Another drink: Wash extremely well an ounce of pearl barley; shift it twice, then put to it three pints of water, an ounce of sweet almonds beaten fine, and a bit of lemon peel. Boil the liquor smooth, put in a little syrup of lemons, and capillaire.

Another way is to boil three pints of water with an ounce and a half of tamarinds, three ounces of currants, and two ounces of stoned raisins, till nearly a third is consumed. Strain it on a bit of lemon peel, which should be removed in the course of an hour, or it will infuse a bitter taste.

Source: The Cook And Housekeeper’s Complete and Universal Dictionary, Mary Eaton

Camphor Ointment

January 14th, 2022

Put half an ounce of camphor into an ounce of the oil of almonds, mixed with an ounce of spermaceti. Scrape fine into it half an ounce of white wax, and melt it over some hot water.

Source: The Cook And Housekeeper’s Complete and Universal Dictionary, Mary Eaton

Hysterics

January 10th, 2022

The sudden effusion of water on the face and hands, while the fit is on, and especially immersing the feet in cold water, will afford relief. Fetid smells are also proper; such as the burning of feathers, leather, or the smoke of sulphur, and the application of strong volatile alkali, or other pungent matters to the nostrils. To effect a radical cure, the cold bath, mineral waters, and other tonics are necessary. In Germany however, they cure hysteric affections by eating carraway seeds finely powdered, with a little ginger and salt, spread on bread and butter every morning.

Source: The Cook And Housekeeper’s Complete and Universal Dictionary, Mary Eaton

Washes

January 4th, 2022

An infusion of horseradish in milk, makes one of the safest and best washes for the skin; or the fresh juice of houseleek, mixed with an equal quantity of new milk or cream. Honey water made rather thick, so as to form a kind of varnish on the skin, is a useful application in frosty weather, when the skin is liable to be chipped; and if it occasions any irritation or uneasiness, a little fine flour or pure hair powder should be dusted on the hands or face. A more elegant wash may be made of four ounces of potash, four ounces of rose water, and two of lemon juice, mixed in two quarts of water. A spoonful or two of this mixture put into the basin, will scent and soften the water intended to be used.

Source: The Cook And Housekeeper’s Complete and Universal Dictionary, Mary Eaton

Asses’ Milk

December 27th, 2021

Asses’ milk, so beneficial in consumptive cases, should be milked into a glass that is kept warm, by being placed in a bason of hot water.
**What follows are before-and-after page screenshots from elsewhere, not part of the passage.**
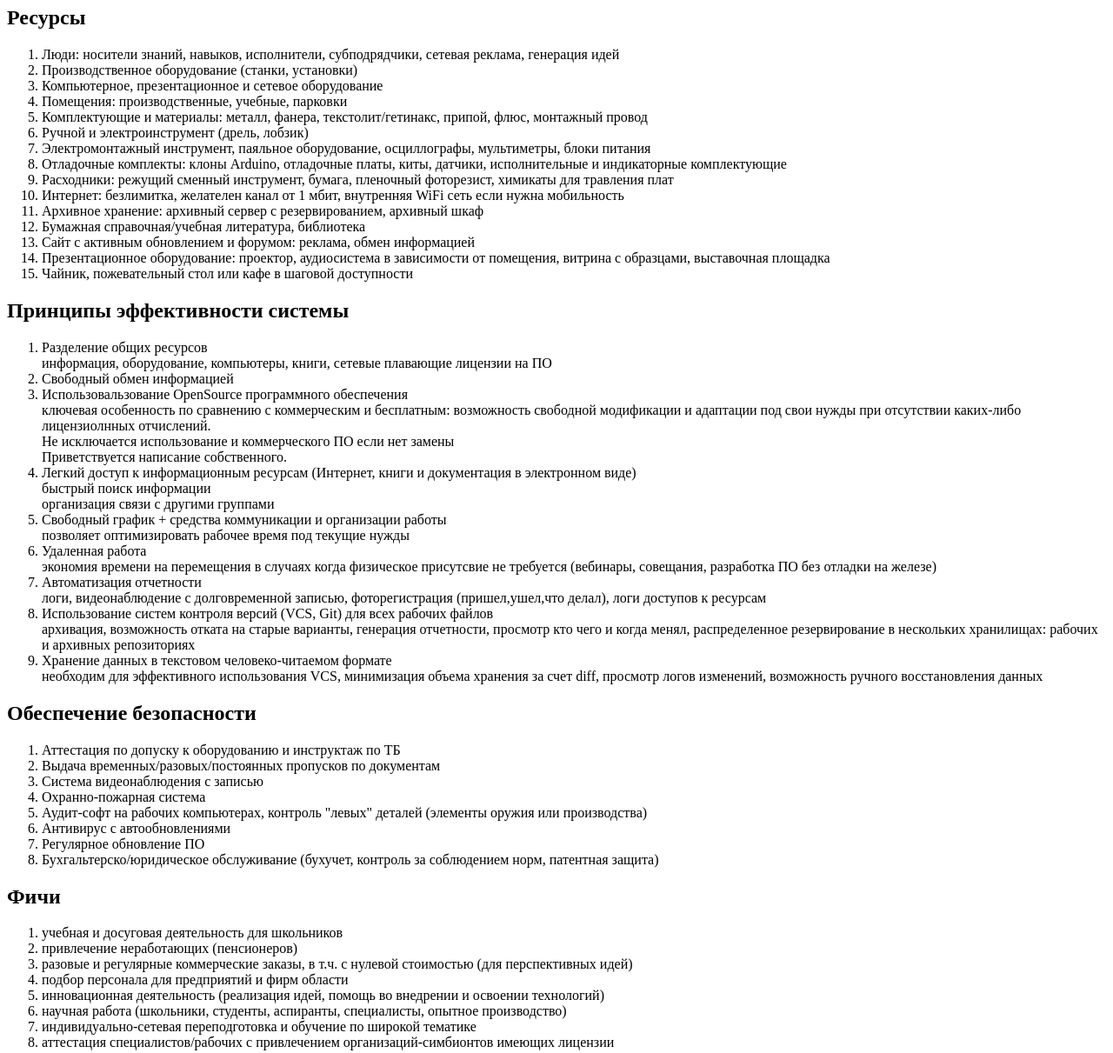
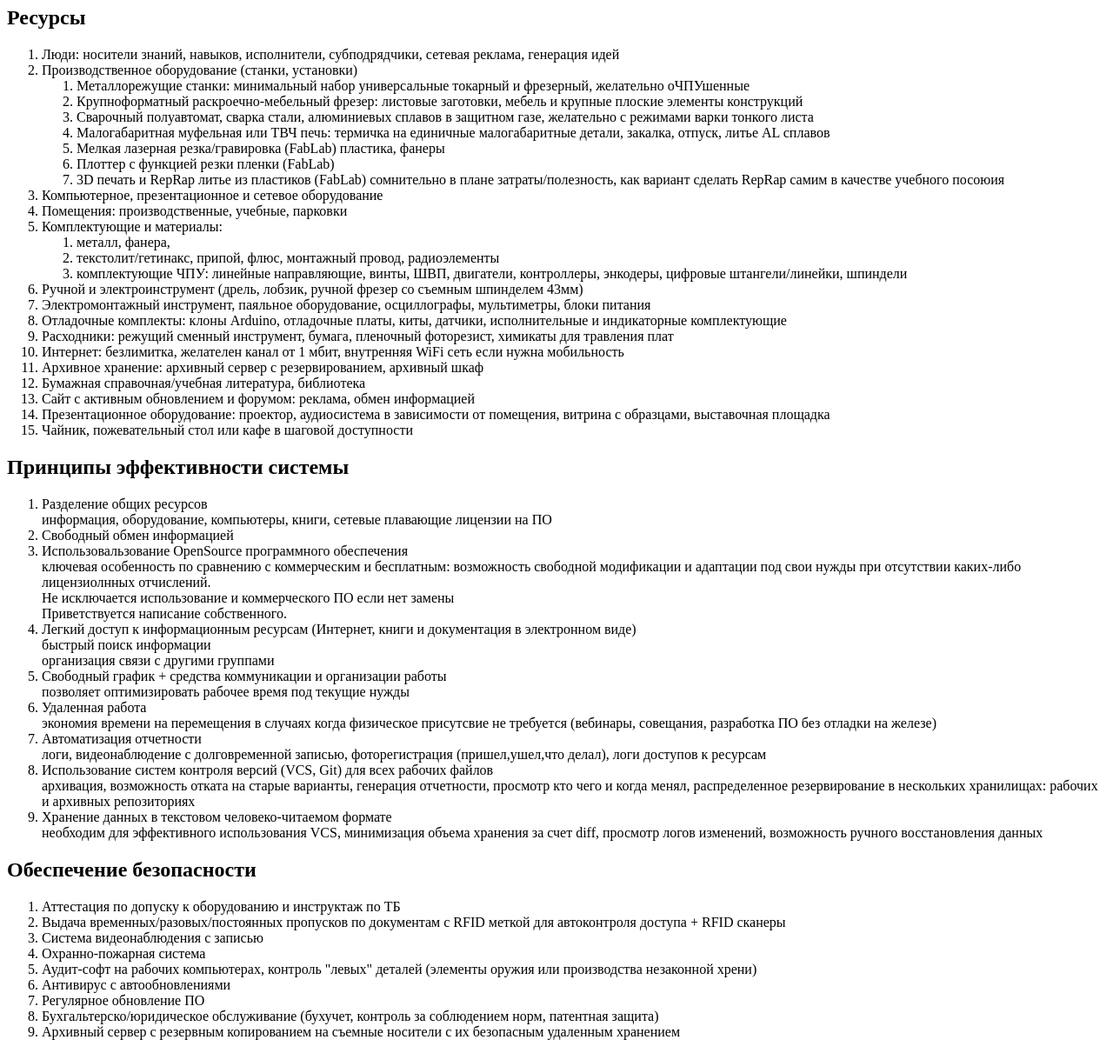
Before and after one commit to ponyatov/CHBZ, a plain HTML site: page Idea.html in a window 1280 px wide. Shown: the part 1620-2831 px from the top of the page at 87% size. Drawn offline with Linux system fonts and the light colour scheme.

Commit message:
* закончены фичи
Signed-off-by: Dmitry Ponyatov <dponyatov@gmail.com>

```diff
--- a/Idea.html
+++ b/Idea.html
@@ -97,10 +97,24 @@
 <OL>
 	<LI>Люди: носители знаний, навыков, исполнители, субподрядчики, сетевая реклама, генерация идей
 	<LI>Производственное оборудование (станки, установки)
+	<OL>
+		<LI>Металлорежущие станки: минимальный набор универсальные токарный и фрезерный, желательно оЧПУшенные
+		<LI>Крупноформатный раскроечно-мебельный фрезер: листовые заготовки, мебель и крупные плоские элементы конструкций
+		<LI>Сварочный полуавтомат, сварка стали, алюминиевых сплавов в защитном газе, желательно с режимами варки тонкого листа
+		<LI>Малогабаритная муфельная или ТВЧ печь: термичка на единичные малогабаритные детали, закалка, отпуск, литье AL сплавов
+		<LI>Мелкая лазерная резка/гравировка (FabLab) пластика, фанеры
+		<LI>Плоттер с функцией резки пленки (FabLab)
+		<LI>3D печать и RepRap литье из пластиков (FabLab) сомнительно в плане затраты/полезность, как вариант сделать RepRap самим в качестве учебного посоюия
+	</OL>
 	<LI>Компьютерное, презентационное и сетевое оборудование
 	<LI>Помещения: производственные, учебные, парковки
-	<LI>Комплектующие и материалы: металл, фанера, текстолит/гетинакс, припой, флюс, монтажный провод
-	<LI>Ручной и электроинструмент (дрель, лобзик)
+	<LI>Комплектующие и материалы:
+	<OL>
+		<LI>металл, фанера,
+		<LI>текстолит/гетинакс, припой, флюс, монтажный провод, радиоэлементы
+		<LI>комплектующие ЧПУ: линейные направляющие, винты, ШВП, двигатели, контроллеры, энкодеры, цифровые штангели/линейки, шпиндели
+	</OL>
+	<LI>Ручной и электроинструмент (дрель, лобзик, ручной фрезер со съемным шпинделем 43мм)
 	<LI>Электромонтажный инструмент, паяльное оборудование, осциллографы, мультиметры, блоки питания
 	<LI>Отладочные комплекты: клоны Arduino, отладочные платы, киты, датчики, исполнительные и индикаторные комплектующие
 	<LI>Расходники: режущий сменный инструмент, бумага, пленочный фоторезист, химикаты для травления плат
@@ -144,26 +158,34 @@
 
 <OL>
 	<LI>Аттестация по допуску к оборудованию и инструктаж по ТБ
-	<LI>Выдача временных/разовых/постоянных пропусков по документам
+	<LI>Выдача временных/разовых/постоянных пропусков по документам с RFID меткой для автоконтроля доступа + RFID сканеры
 	<LI>Система видеонаблюдения с записью
 	<LI>Охранно-пожарная система
-	<LI>Аудит-софт на рабочих компьютерах, контроль "левых" деталей (элементы оружия или производства)
+	<LI>Аудит-софт на рабочих компьютерах, контроль "левых" деталей (элементы оружия или производства незаконной хрени)
 	<LI>Антивирус с автообновлениями
 	<LI>Регулярное обновление ПО
 	<LI>Бухгальтерско/юридическое обслуживание (бухучет, контроль за соблюдением норм, патентная защита)
+	<LI>Архивный сервер с резервным копированием на съемные носители с их безопасным удаленным хранением
 </OL>
 
 <H2>Фичи</H2>
 
 <OL>
+	<LI>инновационная деятельность (реализация идей, помощь во внедрении и освоении технологий)
 	<LI>учебная и досуговая деятельность для школьников
 	<LI>привлечение неработающих (пенсионеров)
+	<LI>индивидуально-сетевая переподготовка и обучение по широкой тематике
 	<LI>разовые и регулярные коммерческие заказы, в т.ч. с нулевой стоимостью (для перспективных идей)
 	<LI>подбор персонала для предприятий и фирм области
-	<LI>инновационная деятельность (реализация идей, помощь во внедрении и освоении технологий)
 	<LI>научная работа (школьники, студенты, аспиранты, специалисты, опытное производство)
-	<LI>индивидуально-сетевая переподготовка и обучение по широкой тематике
 	<LI>аттестация специалистов/рабочих с привлечением организаций-симбионтов имеющих лицензии
+	<LI>выставочно-учебно-презентационная площадка
+	<OL>
+		<LI>для поставщиков оборудования (Кувалда, HAAS, САМАТ)
+		<LI>для индивидуалов и сторонних групп занимающихся разработкой устройств, оборудования, прикладными исследованиями
+	</OL>
+	<LI>площадка для организации форумов, семинаров, лекций, инновтирательства заезжему начальству
+	<LI>онлайн-ресурс для обмена учебной, научно-технической и технологической информацией интересной локально (Самарская область)
 </OL>
 
 </BODY>
```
The fixed air that it contains sometimes occasions pain in the stomach; at first therefore a tea-spoonful of rum may be taken with it, but should only be put in the moment it is to be swallowed. The genuine milk far surpasses any imitation of it that can be made; but a substitute may be found in the following composition. Boil a quart of water with a quart of new milk, an ounce of white sugar-candy, half an ounce of eringo-root, and half an ounce of conserve of roses, till the quantity be half wasted. As this is an astringent, the doses must be proportioned accordingly, and the mixture is wholesome only while it remains sweet.

Another way. Mix two spoonfuls of boiling water, two of milk, and an egg well beaten. Sweeten with white sugar-candy pounded: this may be taken twice or thrice a day.

Or, boil two ounces of hartshorn-shavings, two ounces of pearl barley, two ounces of candied eringo-root, and one dozen of snails that have been bruised, in two quarts of water till reduced to one. Mix with an equal quantity of new milk, when taken, twice a day.

Source: The Cook And Housekeeper’s Complete and Universal Dictionary, Mary Eaton